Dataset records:
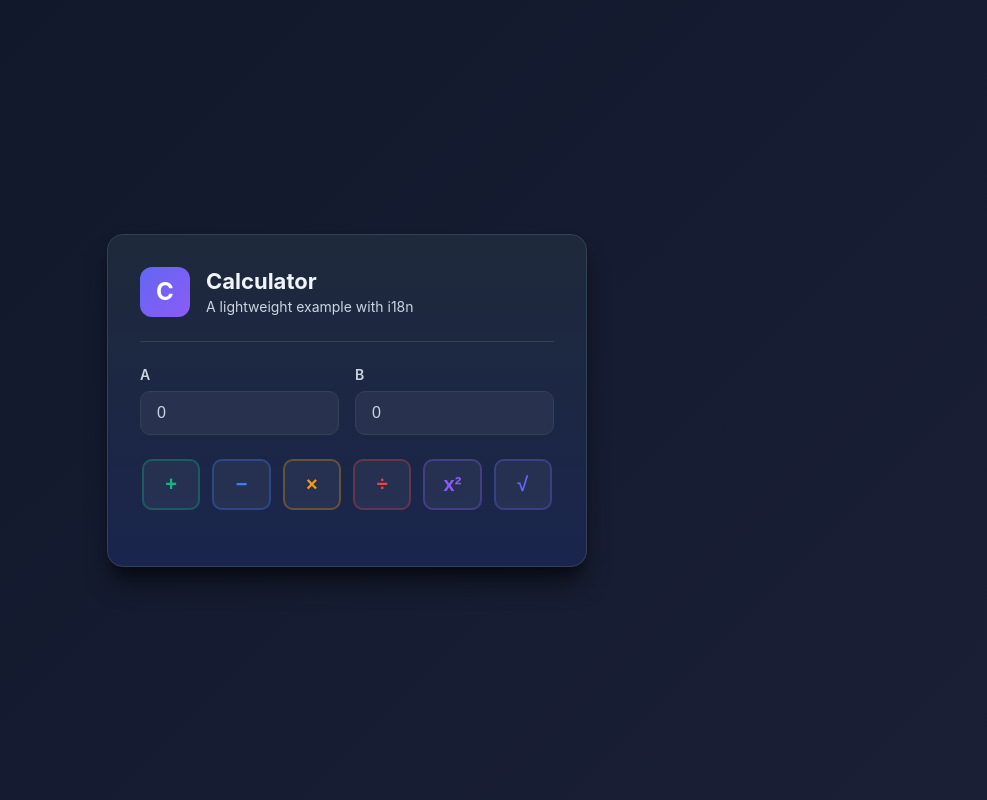
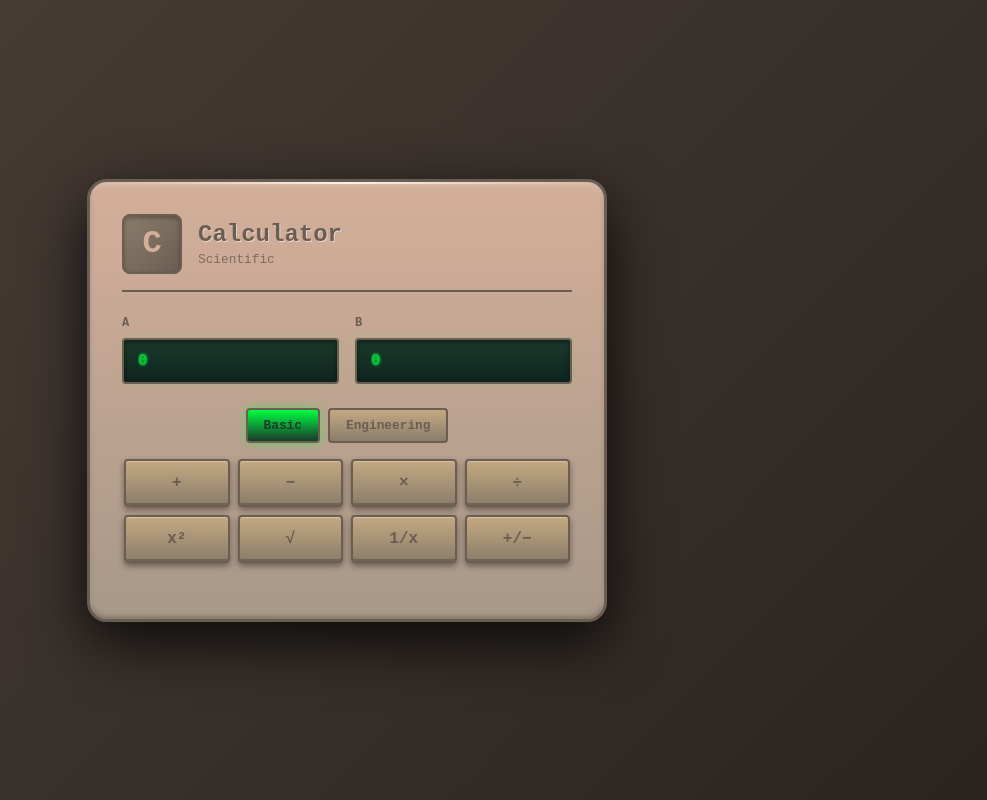
Before and after one commit to zer0nomad/calkproject, a Flask app: page / in a window 1280 px wide. Shown: the whole page, without its empty margins (293-1280 px from the left). Run offline with Flask 2, Linux system fonts and the light colour scheme.

Commit message:
Feat: Add retro 80s design and 20+ engineering functions
- Redesigned CSS to Elektronika MK-85 aesthetic (beige, LCD green, monospace)
- Added scientific functions: sin, cos, tan, log, ln, exp, factorial, reciprocal, percent, negate, power
- Added constants: pi, euler number (e)
- Implemented mode toggle (Basic/Engineering) with JavaScript
- Extended translations for all new operations (en + ru)
- All 23 tests passing

```diff
--- a/calk/routes/main.py
+++ b/calk/routes/main.py
@@ -31,6 +31,7 @@ def index():
             return render_template('index.html', result=result, error=error)
 
         try:
+            # Basic operations
             if op == 'add':
                 result = svc.add(a, b)
             elif op == 'sub':
@@ -43,10 +44,43 @@ def index():
                 result = svc.square(a)
             elif op == 'sqrt':
                 result = svc.sqrt(a)
+            # Engineering functions (single operand)
+            elif op == 'sin':
+                result = svc.sin(a, in_degrees=True)
+            elif op == 'cos':
+                result = svc.cos(a, in_degrees=True)
+            elif op == 'tan':
+                result = svc.tan(a, in_degrees=True)
+            elif op == 'log':
+                result = svc.log10(a)
+            elif op == 'ln':
+                result = svc.ln(a)
+            elif op == 'exp':
+                result = svc.exp(a)
+            elif op == 'factorial':
+                result = svc.factorial(a)
+            elif op == 'reciprocal':
+                result = svc.reciprocal(a)
+            elif op == 'percent':
+                result = svc.percent(a)
+            elif op == 'negate':
+                result = svc.negate(a)
+            # Two-operand engineering
+            elif op == 'power':
+                result = svc.power(a, b)
+            elif op == 'log_base':
+                result = svc.log(a, b)
+            # Constants
+            elif op == 'pi':
+                result = svc.get_pi()
+            elif op == 'e':
+                result = svc.get_e()
             else:
                 error = gettext('Unknown operation')
         except svc.DivisionByZeroError:
             error = gettext('Division by zero is not allowed')
+        except svc.CalculatorError as e:
+            error = str(e)
         except Exception:
             error = gettext('Calculation error')
 
--- a/calk/static/css/style.css
+++ b/calk/static/css/style.css
@@ -1,15 +1,12 @@
 :root {
-  --primary: #6366f1;
-  --success: #10b981;
-  --warning: #f59e0b;
-  --danger: #ef4444;
-  --info: #3b82f6;
-  --secondary: #8b5cf6;
-  --bg-dark: #0f172a;
-  --bg-card: #1e293b;
-  --text-primary: #f1f5f9;
-  --text-muted: #cbd5e1;
-  --border-light: #334155;
+  --beige: #d4af9a;
+  --tan-dark: #a89888;
+  --brown: #6b5d52;
+  --lcd-bg: #1a3a2a;
+  --lcd-text: #00ff41;
+  --button-light: #c4a981;
+  --button-dark: #8b7d6b;
+  --shadow-dark: #3d3029;
 }
 
 * {
@@ -20,12 +17,12 @@ html, body {
   height: 100%;
   margin: 0;
   padding: 0;
+  font-family: 'Courier New', monospace;
 }
 
 body {
-  font-family: -apple-system, BlinkMacSystemFont, 'Segoe UI', Roboto, 'Helvetica Neue', Arial, sans-serif;
-  background: linear-gradient(135deg, var(--bg-dark) 0%, #1a1f35 100%);
-  color: var(--text-primary);
+  background: linear-gradient(135deg, #4a3f38 0%, #2a2420 100%);
+  color: var(--tan-dark);
   -webkit-font-smoothing: antialiased;
   -moz-osx-font-smoothing: grayscale;
 }
@@ -40,19 +37,34 @@ body {
 
 .card {
   width: 100%;
-  max-width: 480px;
-  background: linear-gradient(180deg, var(--bg-card) 0%, #1a254d 100%);
-  border-radius: 16px;
+  max-width: 520px;
+  background: linear-gradient(180deg, var(--beige) 0%, var(--tan-dark) 100%);
+  border-radius: 20px;
   padding: 2rem;
-  box-shadow: 0 20px 25px -5px rgba(0, 0, 0, 0.5), 0 10px 10px -5px rgba(0, 0, 0, 0.3);
-  border: 1px solid var(--border-light);
+  box-shadow:
+    0 20px 60px rgba(0, 0, 0, 0.8),
+    inset 0 2px 5px rgba(255, 255, 255, 0.3),
+    inset 0 -2px 5px rgba(0, 0, 0, 0.3);
+  border: 3px solid var(--brown);
   animation: slideIn 0.3s ease-out;
+  position: relative;
+}
+
+.card::before {
+  content: '';
+  position: absolute;
+  top: 0;
+  left: 0;
+  right: 0;
+  height: 2px;
+  background: linear-gradient(90deg, transparent, rgba(255,255,255,0.8), transparent);
+  border-radius: 20px 20px 0 0;
 }
 
 @keyframes slideIn {
   from {
     opacity: 0;
-    transform: translateY(10px);
+    transform: translateY(20px);
   }
   to {
     opacity: 1;
@@ -65,34 +77,39 @@ body {
   align-items: center;
   gap: 1rem;
   margin-bottom: 1.5rem;
-  padding-bottom: 1.5rem;
-  border-bottom: 1px solid var(--border-light);
+  padding-bottom: 1rem;
+  border-bottom: 2px solid var(--brown);
 }
 
 .logo {
-  width: 50px;
-  height: 50px;
-  border-radius: 12px;
-  background: linear-gradient(135deg, var(--primary) 0%, var(--secondary) 100%);
+  width: 60px;
+  height: 60px;
+  border-radius: 8px;
+  background: linear-gradient(135deg, var(--button-dark) 0%, var(--brown) 100%);
   display: flex;
   align-items: center;
   justify-content: center;
-  font-weight: 700;
-  font-size: 1.5rem;
-  color: white;
+  font-weight: 900;
+  font-size: 2rem;
+  color: var(--beige);
   flex-shrink: 0;
+  border: 2px solid var(--brown);
+  box-shadow: inset 0 2px 4px rgba(0,0,0,0.3);
 }
 
 .title {
-  font-size: 1.375rem;
-  font-weight: 700;
+  font-size: 1.5rem;
+  font-weight: 900;
   margin: 0;
+  color: var(--brown);
+  text-shadow: 1px 1px 0 rgba(255,255,255,0.5);
 }
 
 .subtitle {
-  color: var(--text-muted);
-  font-size: 0.875rem;
+  color: var(--brown);
+  font-size: 0.8rem;
   margin: 0.25rem 0 0 0;
+  opacity: 0.8;
 }
 
 .grid {
@@ -109,165 +126,130 @@ body {
 }
 
 .field label {
-  font-size: 0.875rem;
-  font-weight: 600;
-  color: var(--text-muted);
+  font-size: 0.75rem;
+  font-weight: 900;
+  color: var(--brown);
   text-transform: uppercase;
-  letter-spacing: 0.05em;
+  letter-spacing: 0.1em;
 }
 
 .field input {
-  background: rgba(255, 255, 255, 0.05);
-  border: 1px solid var(--border-light);
-  padding: 0.75rem 1rem;
-  border-radius: 10px;
-  color: var(--text-primary);
+  background: linear-gradient(180deg, var(--lcd-bg) 0%, #0f2420 100%);
+  border: 2px solid var(--brown);
+  padding: 0.75rem 0.875rem;
+  border-radius: 4px;
+  color: var(--lcd-text);
   font-size: 1rem;
-  font-weight: 500;
+  font-weight: bold;
+  font-family: 'Courier New', monospace;
   transition: all 0.2s ease;
   width: 100%;
+  text-shadow: 0 0 3px var(--lcd-text);
+  box-shadow: inset 0 2px 4px rgba(0,0,0,0.5), 0 0 8px rgba(0,255,65,0.1);
 }
 
 .field input::placeholder {
-  color: var(--text-muted);
+  color: rgba(0, 255, 65, 0.4);
 }
 
 .field input:focus {
   outline: none;
-  border-color: var(--primary);
-  box-shadow: 0 0 0 3px rgba(99, 102, 241, 0.1);
-  background: rgba(255, 255, 255, 0.08);
+  border-color: var(--lcd-text);
+  box-shadow: inset 0 2px 4px rgba(0,0,0,0.5), 0 0 12px rgba(0,255,65,0.3);
 }
 
 .ops {
   display: grid;
-  grid-template-columns: repeat(6, 1fr);
-  gap: 0.75rem;
+  grid-template-columns: repeat(4, 1fr);
+  gap: 0.5rem;
   margin-bottom: 1.5rem;
   border: none;
   padding: 0;
 }
 
 .ops button {
-  padding: 0.75rem 0.5rem;
-  border-radius: 10px;
-  border: 2px solid transparent;
-  font-weight: 600;
-  font-size: 1.25rem;
+  padding: 0.6rem 0.4rem;
+  border-radius: 4px;
+  border: 2px solid var(--brown);
+  font-weight: 700;
+  font-size: 1rem;
   cursor: pointer;
-  transition: all 0.2s ease;
-  background: rgba(255, 255, 255, 0.05);
-  color: var(--text-primary);
+  transition: all 0.1s ease;
+  background: linear-gradient(180deg, var(--button-light) 0%, var(--button-dark) 100%);
+  color: var(--brown);
   display: flex;
   align-items: center;
   justify-content: center;
-  min-height: 50px;
+  min-height: 48px;
+  font-family: 'Courier New', monospace;
+  box-shadow:
+    0 3px 6px rgba(0, 0, 0, 0.4),
+    inset 0 1px 0 rgba(255, 255, 255, 0.3),
+    inset 0 -2px 0 rgba(0, 0, 0, 0.2);
 }
 
 .ops button:hover {
-  transform: translateY(-2px);
-  background: rgba(255, 255, 255, 0.1);
+  background: linear-gradient(180deg, #d4af9a 0%, var(--button-light) 100%);
+  transform: translateY(-1px);
 }
 
 .ops button:active {
-  transform: translateY(0);
+  transform: translateY(2px);
+  box-shadow:
+    0 1px 3px rgba(0, 0, 0, 0.4),
+    inset 0 2px 4px rgba(0, 0, 0, 0.3);
 }
 
-.ops button[value="add"] {
-  border-color: rgba(16, 185, 129, 0.3);
-  color: #10b981;
+.ops button[data-category="basic"] {
+  font-weight: 700;
 }
 
-.ops button[value="add"]:hover {
-  background: rgba(16, 185, 129, 0.1);
-  border-color: var(--success);
-}
-
-.ops button[value="sub"] {
-  border-color: rgba(59, 130, 246, 0.3);
-  color: #3b82f6;
-}
-
-.ops button[value="sub"]:hover {
-  background: rgba(59, 130, 246, 0.1);
-  border-color: var(--info);
-}
-
-.ops button[value="mul"] {
-  border-color: rgba(245, 158, 11, 0.3);
-  color: #f59e0b;
-}
-
-.ops button[value="mul"]:hover {
-  background: rgba(245, 158, 11, 0.1);
-  border-color: var(--warning);
-}
-
-.ops button[value="div"] {
-  border-color: rgba(239, 68, 68, 0.3);
-  color: #ef4444;
-}
-
-.ops button[value="div"]:hover {
-  background: rgba(239, 68, 68, 0.1);
-  border-color: var(--danger);
-}
-
-.ops button[value="square"] {
-  border-color: rgba(139, 92, 246, 0.3);
-  color: #8b5cf6;
-}
-
-.ops button[value="square"]:hover {
-  background: rgba(139, 92, 246, 0.1);
-  border-color: var(--secondary);
-}
-
-.ops button[value="sqrt"] {
-  border-color: rgba(99, 102, 241, 0.3);
-  color: #6366f1;
-}
-
-.ops button[value="sqrt"]:hover {
-  background: rgba(99, 102, 241, 0.1);
-  border-color: var(--primary);
+.ops button[data-category="engineering"] {
+  font-size: 0.85rem;
+  font-weight: 600;
 }
 
 .display {
   margin-bottom: 1.5rem;
-  padding: 1.25rem;
-  border-radius: 12px;
-  background: linear-gradient(135deg, rgba(99, 102, 241, 0.1) 0%, rgba(139, 92, 246, 0.05) 100%);
-  border: 1px solid rgba(99, 102, 241, 0.2);
+  padding: 1rem;
+  border-radius: 4px;
+  background: linear-gradient(180deg, var(--lcd-bg) 0%, #0f2420 100%);
+  border: 3px solid var(--brown);
   display: flex;
   flex-direction: column;
   gap: 0.5rem;
+  box-shadow:
+    inset 0 2px 8px rgba(0,0,0,0.8),
+    0 0 12px rgba(0,255,65,0.15);
 }
 
 .display .label {
-  color: var(--text-muted);
-  font-size: 0.875rem;
+  color: rgba(0, 255, 65, 0.6);
+  font-size: 0.7rem;
   text-transform: uppercase;
-  letter-spacing: 0.05em;
-  font-weight: 600;
+  letter-spacing: 0.1em;
+  font-weight: 700;
 }
 
 .display .value {
-  font-weight: 700;
+  font-weight: 900;
   font-size: 1.75rem;
-  color: var(--primary);
+  color: var(--lcd-text);
   word-break: break-all;
+  text-shadow: 0 0 3px var(--lcd-text);
+  font-family: 'Courier New', monospace;
 }
 
 .error {
   padding: 1rem;
   margin-bottom: 1.5rem;
-  border-radius: 10px;
-  background: rgba(239, 68, 68, 0.1);
-  border: 1px solid rgba(239, 68, 68, 0.3);
-  color: #fca5a5;
+  border-radius: 4px;
+  background: linear-gradient(180deg, #8b3a3a 0%, #5c2626 100%);
+  border: 2px solid #a8433f;
+  color: #ffb3b3;
   font-weight: 600;
-  font-size: 0.95rem;
+  font-size: 0.9rem;
+  box-shadow: inset 0 1px 3px rgba(0,0,0,0.5);
 }
 
 .visually-hidden {
@@ -280,16 +262,74 @@ body {
   width: 1px;
 }
 
+.mode-toggle {
+  display: flex;
+  gap: 0.5rem;
+  margin-bottom: 1rem;
+  justify-content: center;
+}
+
+.mode-toggle button {
+  padding: 0.5rem 1rem;
+  border: 2px solid var(--brown);
+  background: linear-gradient(180deg, var(--button-light) 0%, var(--button-dark) 100%);
+  color: var(--brown);
+  border-radius: 4px;
+  font-weight: 700;
+  cursor: pointer;
+  font-family: 'Courier New', monospace;
+  font-size: 0.8rem;
+  transition: all 0.1s ease;
+}
+
+.mode-toggle button.active {
+  background: linear-gradient(180deg, var(--lcd-text), var(--lcd-bg));
+  color: var(--lcd-bg);
+  box-shadow: 0 0 8px rgba(0,255,65,0.5);
+}
+
+.mode-toggle button:hover {
+  transform: translateY(-1px);
+}
+
+.engineering-section {
+  display: none;
+  margin-top: 1rem;
+}
+
+.engineering-section.active {
+  display: grid;
+}
+
+.engineering-ops {
+  display: grid;
+  grid-template-columns: repeat(4, 1fr);
+  gap: 0.5rem;
+}
+
 @media (max-width: 640px) {
   .card {
-    padding: 1.5rem;
+    padding: 1.25rem;
+    max-width: 100%;
   }
 
   .ops {
     grid-template-columns: repeat(3, 1fr);
   }
 
+  .engineering-ops {
+    grid-template-columns: repeat(3, 1fr);
+  }
+
   .grid {
     grid-template-columns: 1fr;
   }
+
+  .title {
+    font-size: 1.2rem;
+  }
+
+  .display .value {
+    font-size: 1.5rem;
+  }
 }
--- a/calk/templates/index.html
+++ b/calk/templates/index.html
@@ -14,7 +14,7 @@
           <div class="logo">C</div>
           <div>
             <h1 class="title">{{ gettext('Calculator') }}</h1>
-            <p class="subtitle">{{ gettext('A lightweight example with i18n') }}</p>
+            <p class="subtitle">{{ gettext('Scientific') }}</p>
           </div>
         </div>
 
@@ -31,15 +31,39 @@
             </div>
           </div>
 
-          <fieldset class="ops" role="group" aria-label="Operations">
-            <legend class="visually-hidden">{{ gettext('Mathematical operations') }}</legend>
+          <div class="mode-toggle">
+            <button type="button" class="mode-btn active" onclick="toggleMode('basic')">{{ gettext('Basic') }}</button>
+            <button type="button" class="mode-btn" onclick="toggleMode('engineering')">{{ gettext('Engineering') }}</button>
+          </div>
+
+          <fieldset class="ops" role="group" aria-label="Basic Operations">
+            <legend class="visually-hidden">{{ gettext('Basic mathematical operations') }}</legend>
             <button type="submit" name="operation" value="add" aria-label="{{ gettext('Add') }}" title="{{ gettext('Add') }}">+</button>
             <button type="submit" name="operation" value="sub" aria-label="{{ gettext('Subtract') }}" title="{{ gettext('Subtract') }}">−</button>
             <button type="submit" name="operation" value="mul" aria-label="{{ gettext('Multiply') }}" title="{{ gettext('Multiply') }}">×</button>
             <button type="submit" name="operation" value="div" aria-label="{{ gettext('Divide') }}" title="{{ gettext('Divide') }}">÷</button>
             <button type="submit" name="operation" value="square" aria-label="{{ gettext('Square A') }}" title="{{ gettext('Square A') }}">x²</button>
             <button type="submit" name="operation" value="sqrt" aria-label="{{ gettext('Sqrt A') }}" title="{{ gettext('Sqrt A') }}">√</button>
+            <button type="submit" name="operation" value="reciprocal" aria-label="{{ gettext('Reciprocal') }}" title="{{ gettext('Reciprocal') }}">1/x</button>
+            <button type="submit" name="operation" value="negate" aria-label="{{ gettext('Negate') }}" title="{{ gettext('Negate') }}">+/−</button>
           </fieldset>
+
+          <div class="engineering-section" id="engineering-section">
+            <fieldset class="engineering-ops" role="group" aria-label="Engineering Functions">
+              <legend class="visually-hidden">{{ gettext('Scientific functions') }}</legend>
+              <button type="submit" name="operation" value="sin" aria-label="{{ gettext('Sine') }}" title="{{ gettext('Sine') }}">sin</button>
+              <button type="submit" name="operation" value="cos" aria-label="{{ gettext('Cosine') }}" title="{{ gettext('Cosine') }}">cos</button>
+              <button type="submit" name="operation" value="tan" aria-label="{{ gettext('Tangent') }}" title="{{ gettext('Tangent') }}">tan</button>
+              <button type="submit" name="operation" value="log" aria-label="{{ gettext('Log10') }}" title="{{ gettext('Log10') }}">log</button>
+              <button type="submit" name="operation" value="ln" aria-label="{{ gettext('Natural Log') }}" title="{{ gettext('Natural Log') }}">ln</button>
+              <button type="submit" name="operation" value="exp" aria-label="{{ gettext('Exponential') }}" title="{{ gettext('Exponential') }}">eˣ</button>
+              <button type="submit" name="operation" value="factorial" aria-label="{{ gettext('Factorial') }}" title="{{ gettext('Factorial') }}">n!</button>
+              <button type="submit" name="operation" value="percent" aria-label="{{ gettext('Percent') }}" title="{{ gettext('Percent') }}">%</button>
+              <button type="submit" name="operation" value="power" aria-label="{{ gettext('Power') }}" title="{{ gettext('Power') }}">aˣ</button>
+              <button type="submit" name="operation" value="pi" aria-label="{{ gettext('Pi') }}" title="{{ gettext('Pi') }}">π</button>
+              <button type="submit" name="operation" value="e" aria-label="{{ gettext('Euler') }}" title="{{ gettext('Euler') }}">e</button>
+            </fieldset>
+          </div>
         </form>
 
         {% if result is not none %}
@@ -53,6 +77,26 @@
         <div class="error" role="alert" aria-live="assertive">{{ error }}</div>
         {% endif %}
       </main>
+
+      <script>
+        function toggleMode(mode) {
+          const basicOps = document.querySelector('.ops');
+          const engineeringSection = document.getElementById('engineering-section');
+          const buttons = document.querySelectorAll('.mode-btn');
+
+          buttons.forEach(btn => btn.classList.remove('active'));
+
+          if (mode === 'engineering') {
+            basicOps.style.display = 'none';
+            engineeringSection.classList.add('active');
+            event.target.classList.add('active');
+          } else {
+            basicOps.style.display = 'grid';
+            engineeringSection.classList.remove('active');
+            event.target.classList.add('active');
+          }
+        }
+      </script>
     </div>
   </body>
 </html>
```
Also changed, not shown: calk/services/calculator_service.py (+90 -1 lines), tests/test_calculator_service.py (+64 -0 lines), translations/en/LC_MESSAGES/messages.po, translations/ru/LC_MESSAGES/messages.po, 2 other files.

EXERCISE REQUIREMENTS => Each line of the entries above that contains "success" must be copied into the answer.

EXERCISE RESULT =>
-  --success: #10b981;
-  border-color: var(--success);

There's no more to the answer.